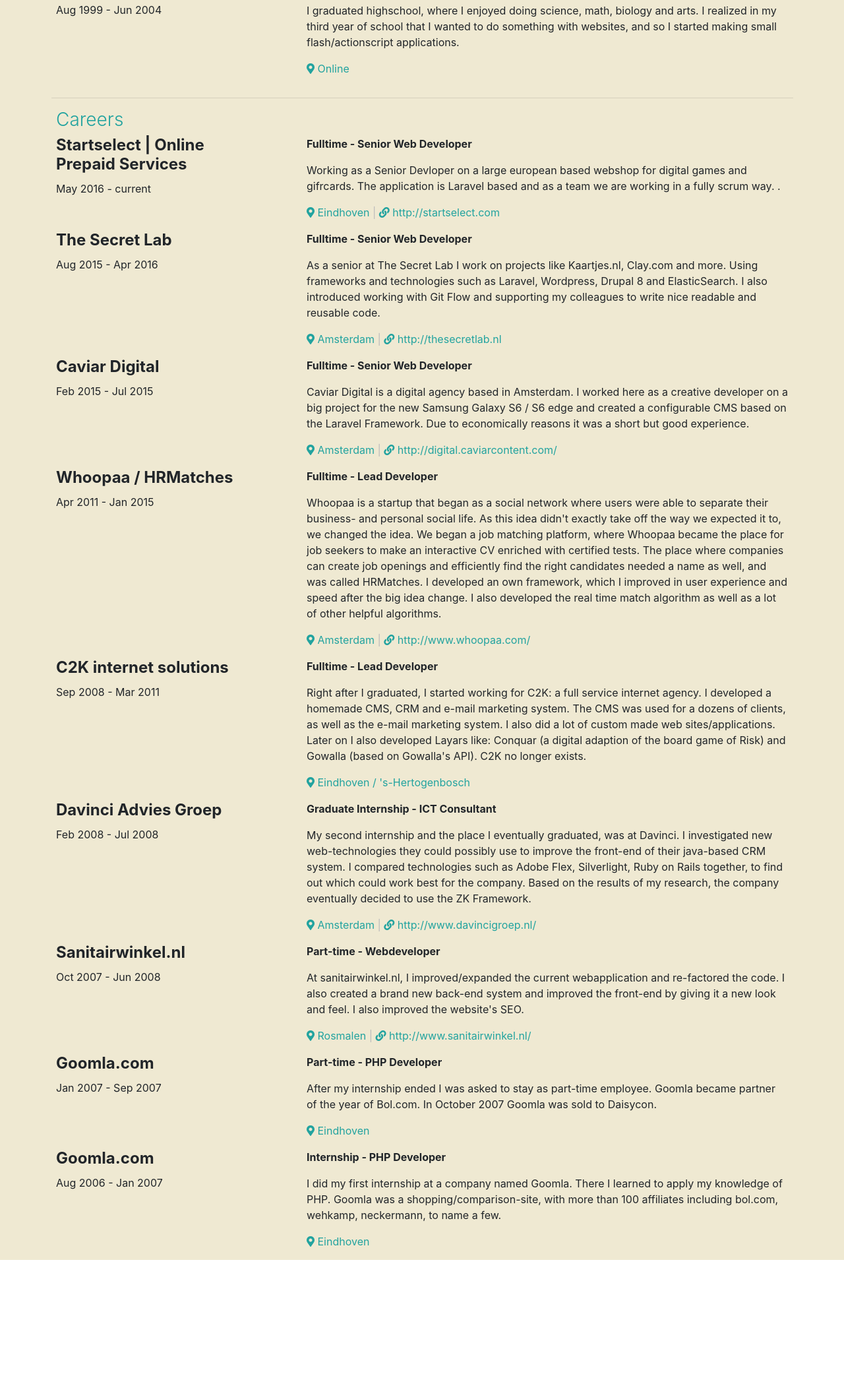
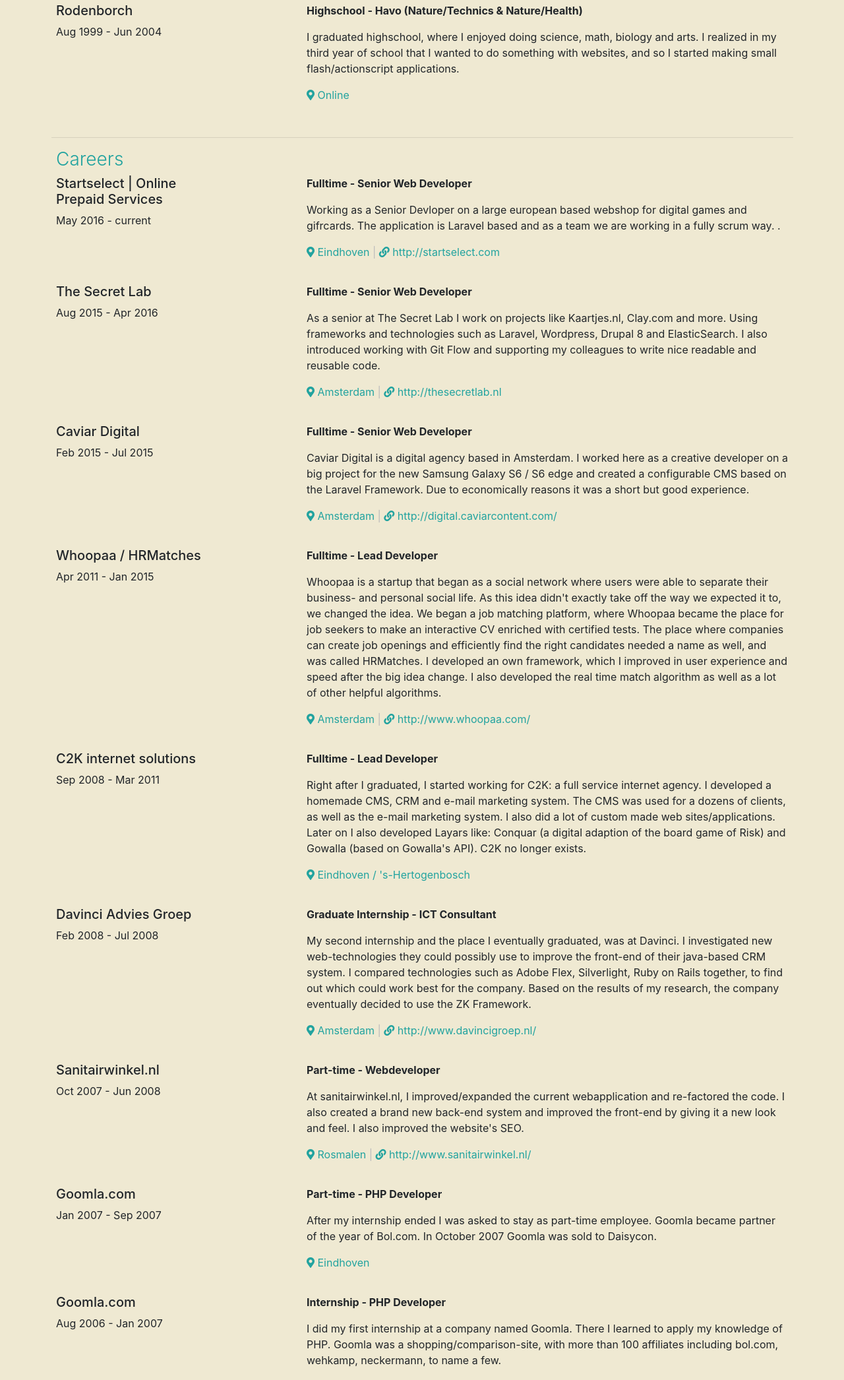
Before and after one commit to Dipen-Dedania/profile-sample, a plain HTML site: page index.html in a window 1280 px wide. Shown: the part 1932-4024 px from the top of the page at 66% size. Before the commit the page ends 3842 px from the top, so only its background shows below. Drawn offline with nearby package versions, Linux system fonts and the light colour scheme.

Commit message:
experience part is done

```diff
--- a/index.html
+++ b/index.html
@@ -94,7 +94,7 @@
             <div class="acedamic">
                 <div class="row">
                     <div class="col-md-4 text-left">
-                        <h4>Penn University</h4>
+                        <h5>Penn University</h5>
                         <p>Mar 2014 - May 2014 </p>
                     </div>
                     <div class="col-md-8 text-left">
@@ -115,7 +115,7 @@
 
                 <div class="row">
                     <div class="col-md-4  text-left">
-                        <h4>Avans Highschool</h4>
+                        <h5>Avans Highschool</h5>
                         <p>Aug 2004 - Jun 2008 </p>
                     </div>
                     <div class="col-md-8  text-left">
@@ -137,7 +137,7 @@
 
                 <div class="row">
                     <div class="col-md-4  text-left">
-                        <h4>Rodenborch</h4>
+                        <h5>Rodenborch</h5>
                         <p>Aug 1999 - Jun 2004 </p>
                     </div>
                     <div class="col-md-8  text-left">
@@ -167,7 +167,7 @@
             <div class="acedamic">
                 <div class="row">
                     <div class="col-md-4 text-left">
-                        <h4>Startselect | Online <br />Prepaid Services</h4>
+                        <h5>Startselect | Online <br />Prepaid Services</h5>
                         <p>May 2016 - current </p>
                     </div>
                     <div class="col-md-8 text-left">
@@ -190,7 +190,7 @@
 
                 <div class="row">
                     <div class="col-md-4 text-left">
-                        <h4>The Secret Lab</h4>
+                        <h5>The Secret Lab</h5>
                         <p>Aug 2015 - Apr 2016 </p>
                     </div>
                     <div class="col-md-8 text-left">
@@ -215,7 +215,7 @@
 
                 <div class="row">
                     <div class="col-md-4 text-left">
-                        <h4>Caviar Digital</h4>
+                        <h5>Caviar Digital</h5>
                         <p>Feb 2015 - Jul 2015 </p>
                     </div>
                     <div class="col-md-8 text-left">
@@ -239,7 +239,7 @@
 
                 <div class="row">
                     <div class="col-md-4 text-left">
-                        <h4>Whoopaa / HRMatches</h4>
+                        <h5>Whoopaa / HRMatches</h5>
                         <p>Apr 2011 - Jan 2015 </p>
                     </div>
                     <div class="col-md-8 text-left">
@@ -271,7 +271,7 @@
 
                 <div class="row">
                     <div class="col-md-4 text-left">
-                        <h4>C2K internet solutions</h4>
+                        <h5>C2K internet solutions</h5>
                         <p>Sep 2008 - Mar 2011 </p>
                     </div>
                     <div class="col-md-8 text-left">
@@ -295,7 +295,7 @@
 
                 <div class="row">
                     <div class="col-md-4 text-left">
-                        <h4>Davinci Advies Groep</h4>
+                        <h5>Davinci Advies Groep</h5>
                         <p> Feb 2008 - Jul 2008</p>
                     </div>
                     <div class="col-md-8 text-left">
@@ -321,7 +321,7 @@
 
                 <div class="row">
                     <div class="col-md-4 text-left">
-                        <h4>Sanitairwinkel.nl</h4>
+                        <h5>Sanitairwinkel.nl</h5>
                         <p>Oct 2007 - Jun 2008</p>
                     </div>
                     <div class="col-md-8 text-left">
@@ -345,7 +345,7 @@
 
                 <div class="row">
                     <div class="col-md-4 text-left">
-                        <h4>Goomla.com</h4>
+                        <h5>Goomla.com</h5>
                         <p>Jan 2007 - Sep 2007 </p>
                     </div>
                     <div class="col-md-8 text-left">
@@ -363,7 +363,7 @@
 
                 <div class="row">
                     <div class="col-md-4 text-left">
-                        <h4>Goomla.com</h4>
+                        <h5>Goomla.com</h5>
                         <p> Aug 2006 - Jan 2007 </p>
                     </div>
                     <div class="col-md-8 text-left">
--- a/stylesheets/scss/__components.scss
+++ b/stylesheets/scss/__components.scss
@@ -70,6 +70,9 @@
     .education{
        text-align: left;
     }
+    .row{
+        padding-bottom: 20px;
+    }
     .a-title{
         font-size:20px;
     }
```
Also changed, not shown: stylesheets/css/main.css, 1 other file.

-=-=-=-=-

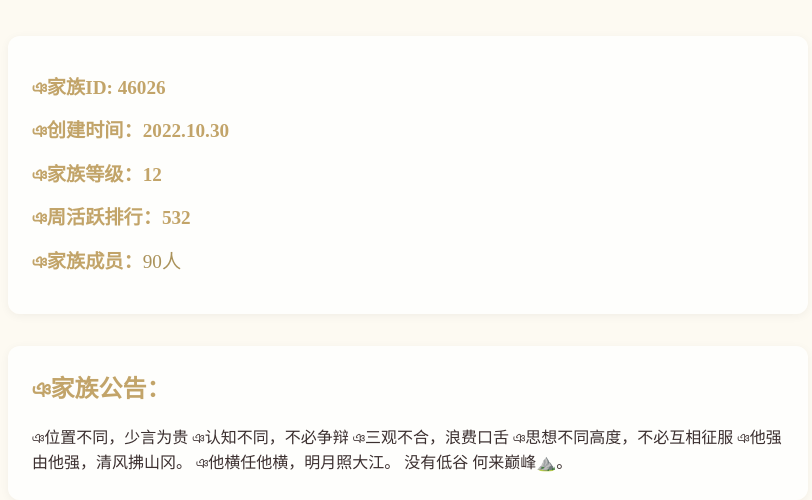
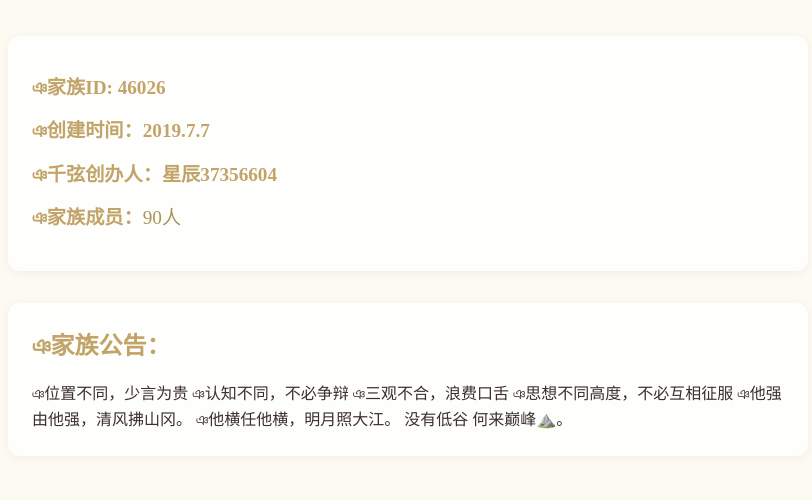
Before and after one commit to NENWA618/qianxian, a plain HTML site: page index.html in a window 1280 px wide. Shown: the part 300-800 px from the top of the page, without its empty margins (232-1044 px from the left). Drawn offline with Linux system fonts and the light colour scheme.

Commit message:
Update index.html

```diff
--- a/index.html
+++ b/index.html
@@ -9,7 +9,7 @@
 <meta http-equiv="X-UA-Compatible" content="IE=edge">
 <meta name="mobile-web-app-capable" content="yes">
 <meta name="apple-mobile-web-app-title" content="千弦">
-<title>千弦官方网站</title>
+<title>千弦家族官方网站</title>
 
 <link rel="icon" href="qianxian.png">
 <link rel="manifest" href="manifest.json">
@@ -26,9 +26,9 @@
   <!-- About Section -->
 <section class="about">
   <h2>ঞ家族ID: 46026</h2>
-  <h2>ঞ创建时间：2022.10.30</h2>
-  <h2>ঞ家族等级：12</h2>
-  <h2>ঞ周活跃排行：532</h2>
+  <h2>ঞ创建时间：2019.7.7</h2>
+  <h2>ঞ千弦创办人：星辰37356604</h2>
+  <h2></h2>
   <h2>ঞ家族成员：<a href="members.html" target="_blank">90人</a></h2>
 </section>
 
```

-=-=-=-=-

### WORK INSTRUCTION
Using the listing above, list every line in which the string "Drawn" occurs.

### WRITTEN REPLY
Before and after one commit to Dipen-Dedania/profile-sample, a plain HTML site: page index.html in a window 1280 px wide. Shown: the part 1932-4024 px from the top of the page at 66% size. Before the commit the page ends 3842 px from the top, so only its background shows below. Drawn offline with nearby package versions, Linux system fonts and the light colour scheme.
Before and after one commit to NENWA618/qianxian, a plain HTML site: page index.html in a window 1280 px wide. Shown: the part 300-800 px from the top of the page, without its empty margins (232-1044 px from the left). Drawn offline with Linux system fonts and the light colour scheme.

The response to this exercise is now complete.